    Advanced Placement English Literature V is for students who have mastered and excelled in the objectives of AP English Language IV. It consists of the Advanced Placement Literature and Composition course. Students are invited to join this class based on their test scores, grades, teacher recommendations, and interest in the study of college level English. At the end of the course, students take the Advanced Placement test and, depending on their scores, may receive college credit in a sophomore-level literature survey course.

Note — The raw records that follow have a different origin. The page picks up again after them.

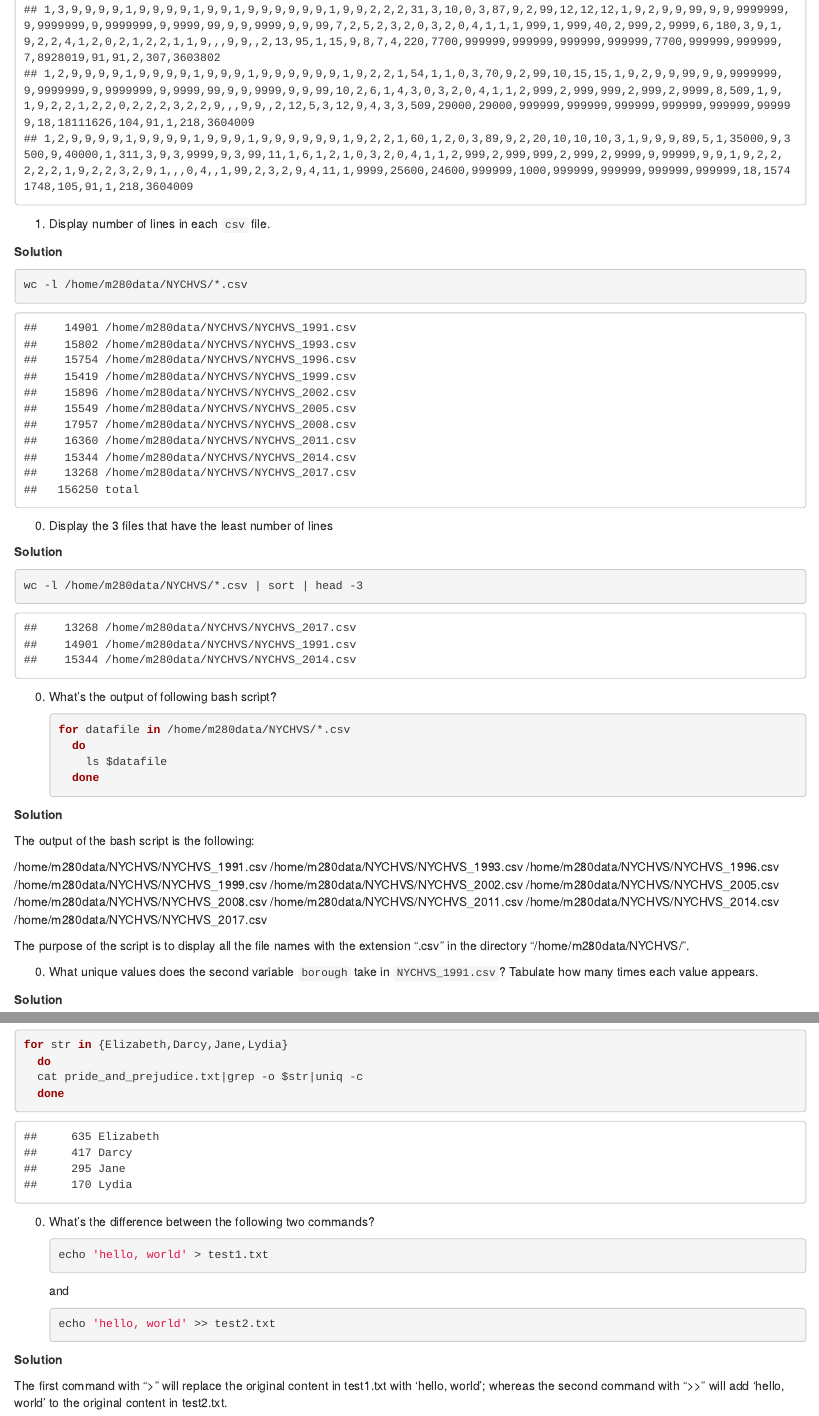
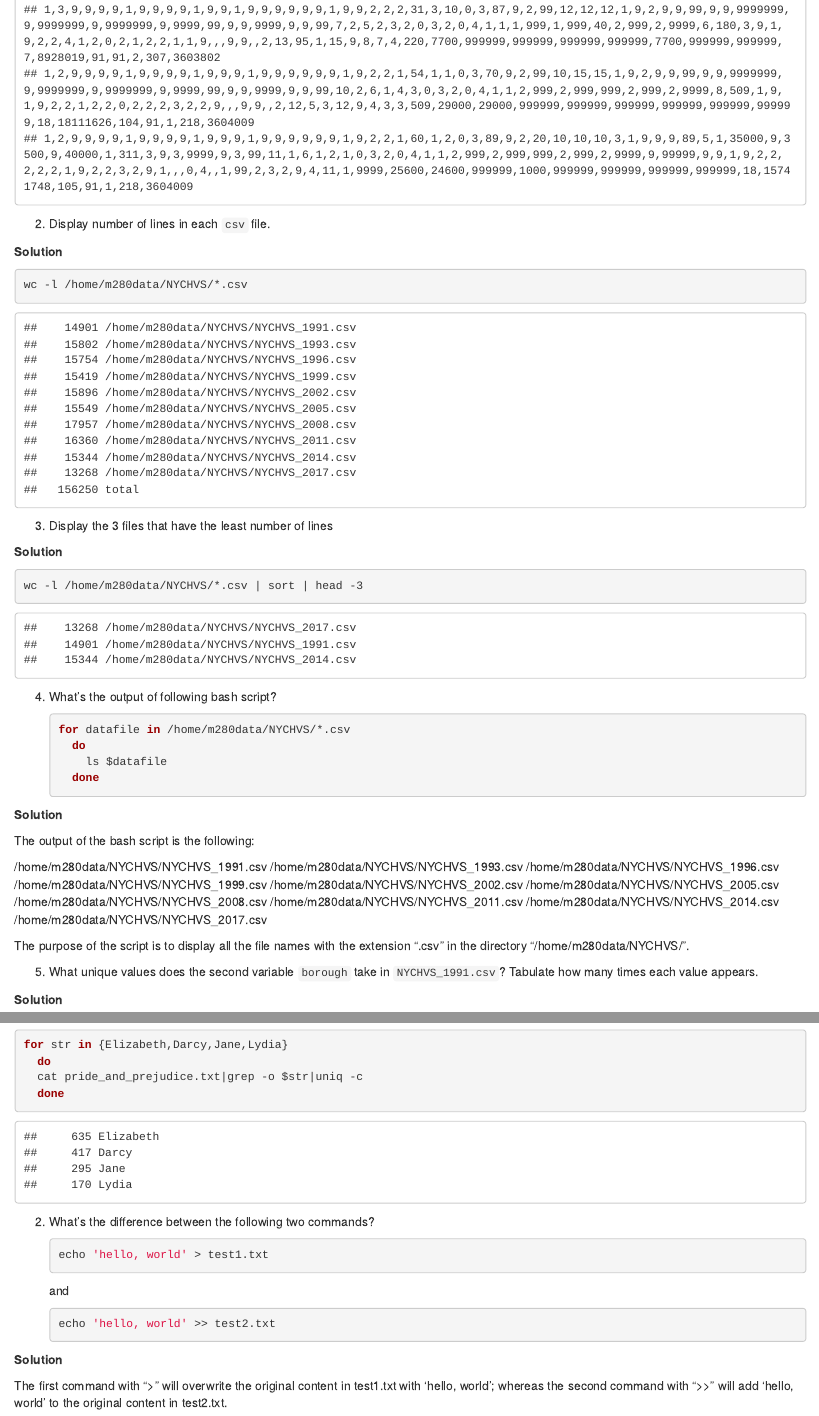
Before and after one commit to huijunan/biostat-m280-2019-winter, an R Markdown document (hw1/hw1Sol.Rmd): the page in a window 1100 px wide, from 2380 px down, and a second part further down, joined at a grey line. The pictures show the output file hw1/hw1Sol.html that the author committed with the source, opened offline.

Commit message:
Updated last question and made format changes

````diff
--- a/hw1/hw1Sol.Rmd
+++ b/hw1/hw1Sol.Rmd
@@ -35,21 +35,21 @@ Please, do **not** put these data files into Git; they are big. Also do **not**
 head /home/m280data/NYCHVS/NYCHVS_1991.csv
 ```
 
-1. Display number of lines in each `csv` file.
+2. Display number of lines in each `csv` file.
 
 **Solution**
 ```{bash}
 wc -l /home/m280data/NYCHVS/*.csv
 ```
 
-0. Display the 3 files that have the least number of lines
+3. Display the 3 files that have the least number of lines
 
 **Solution**
 ```{bash}
 wc -l /home/m280data/NYCHVS/*.csv | sort | head -3
 ```
 
-0. What's the output of following bash script?
+4. What's the output of following bash script?
     ```{bash, eval=FALSE}
     for datafile in /home/m280data/NYCHVS/*.csv
       do
@@ -74,7 +74,7 @@ The output of the bash script is the following:
 
 The purpose of the script is to display all the file names with the extension ".csv" in the directory "/home/m280data/NYCHVS/".
 
-0. What unique values does the second variable `borough` take in `NYCHVS_1991.csv`? Tabulate how many times each value appears.
+5. What unique values does the second variable `borough` take in `NYCHVS_1991.csv`? Tabulate how many times each value appears.
 
 **Solution**
 ```{bash}
@@ -99,7 +99,7 @@ for str in {Elizabeth,Darcy,Jane,Lydia}
 ```
 
 
-0. What's the difference between the following two commands?
+2. What's the difference between the following two commands?
     ```{bash eval=FALSE}
     echo 'hello, world' > test1.txt
     ```
@@ -110,7 +110,7 @@ for str in {Elizabeth,Darcy,Jane,Lydia}
 
 **Solution**
 
-The first command with ">" will replace the original content in test1.txt with 'hello, world';
+The first command with ">" will overwrite the original content in test1.txt with 'hello, world';
 whereas the second command with ">>" will add 'hello, world' to the original content in test2.txt.
 
 
````
Also changed, not shown: hw1/hw1Sol.html, hw1/hw1Sol.Rmd (11 more changed lines).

    • Literature and Advanced Placement: Students continue practice in analysis skills of fiction, non-fiction, and poetry. This course is a survey of world literature. It includes writings from the British, European, and American traditions, but students are exposed to diverse voices from a range of cultural backgrounds. Writers include Dostoevsky, Faulkner, Kate Chopin, Silko, James, Hawthorne, Joyce, Keats, Dickinson, Rich, and T. S. Eliot, among others. Readings and assignments in this course are specially selected for advanced students.
    • Writing: In this class, writing focuses on the literary analysis essay. Students apply effective strategies and techniques in their own writing.
    • Vocabulary: Students learn roots, multiple meaning words, and focus on the role of context in discerning the meanings of new words.
    • Research Skills: Students continue to practice methods of library and electronic research and write a research paper. Research is used in composing the analysis essay as well.

  • Speech I

    The purpose of this course is to introduce students to the principles and skills of effective public speaking. Speaking opportunities are examined in a variety of contexts. This course provides students practice in a wide array of individual speaking assignments. The fundamentals of extemporaneous speaking, methods of investigation and support, and presentation techniques will be presented.

  • Journalism I

    Journalism is focused on the written word with special emphasis paid to research and interviewing techniques. Work can vary from written stories to drawing cartoons and creating video posts. Work is due on a weekly basis and will require extensive out of class commitments. All student work is posted on our website.

  • Journalism II

    Journalism II is a continuation for students who have completed Journalism I. In this class students will focus on feature writing as well as extensive video production. Students in this class will be required to write lengthy stories, with interviews, on a weekly basis. To be in Journalism II you must have taken Journalism I.

Holy Cross School does not discriminate on the basis of race, color, national or ethnic origin in the administration of its policies.